**PROBLEM STATEMENT**: Using the listing below, select the lines with the word "column" and copy them.

**DATASET EXTRACT**:
# # # # #

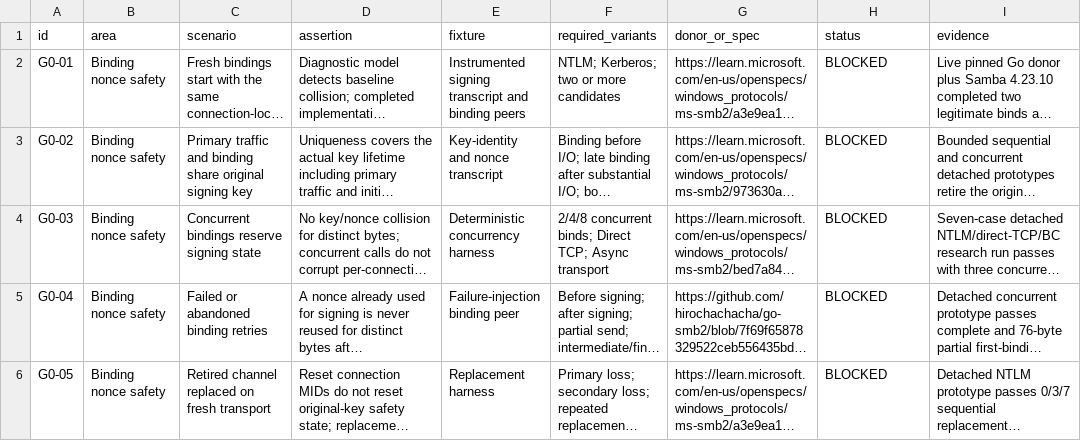
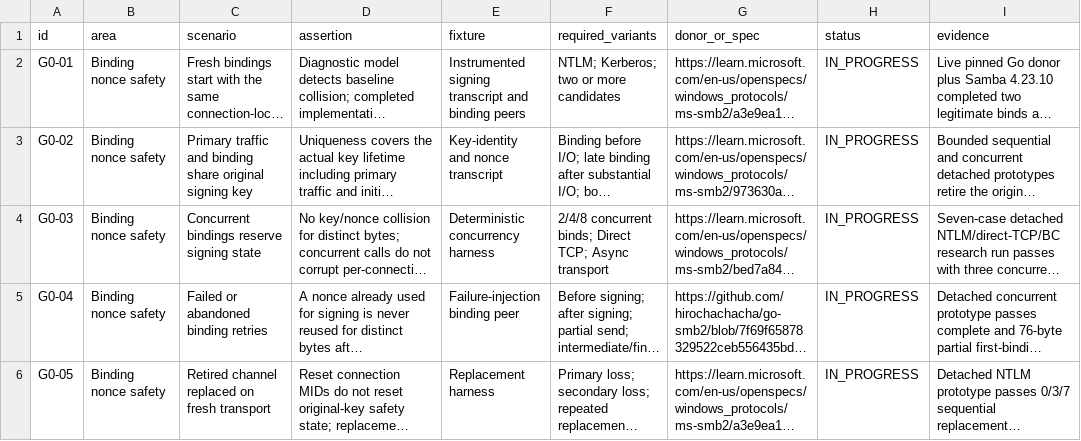
Before and after one commit to chribro88/smbj, a CSV file: docs/full-gmac-multichannel/test-matrix.csv, drawn as a sheet; only a part is shown; long unchanged cells end in …; the diff covers the shown part only; the diff names each change by its address in the sheet, - before the commit and + after, or states it on an @@ line.

```diff
--- a/docs/full-gmac-multichannel/test-matrix.csv
+++ b/docs/full-gmac-multichannel/test-matrix.csv
-H2:H6 (status): BLOCKED
+H2:H6 (status): IN_PROGRESS
```
Also changed, not shown: 8 edited cells elsewhere in this file, docs/full-gmac-multichannel/provenance.csv, 18 other files.
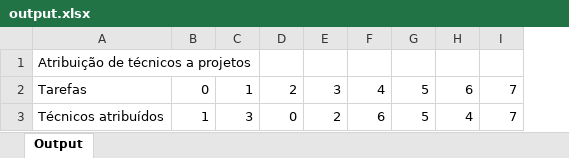
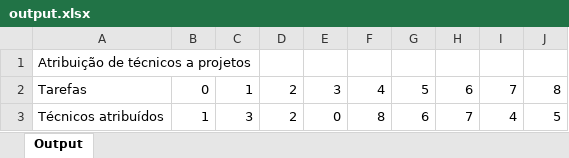
Before and after one commit to El-Banderas/Alocacao_ANI_Prototipo, an Excel workbook: output/output.xlsx, sheet Output, drawn as a sheet; values as stored, in another font and other column widths than the file's, no borders; the diff names each change by its address in the sheet, - before the commit and + after, or states it on an @@ line.

```diff
--- a/output/output.xlsx (sheet Output)
+++ b/output/output.xlsx (sheet Output)
+column J, rows 2-3: 8 | 5
-D3: 0
+D3: 2
-E3: 2
+E3: 0
-F3: 6
+F3: 8
-G3: 5
+G3: 6
-H3: 4
+H3: 7
-I3: 7
+I3: 4
```
Also changed, not shown: input/Excel_input.xlsm.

# # # # #

**PROBLEM SOLUTION**:
Before and after one commit to El-Banderas/Alocacao_ANI_Prototipo, an Excel workbook: output/output.xlsx, sheet Output, drawn as a sheet; values as stored, in another font and other column widths than the file's, no borders; the diff names each change by its address in the sheet, - before the commit and + after, or states it on an @@ line.
+column J, rows 2-3: 8 | 5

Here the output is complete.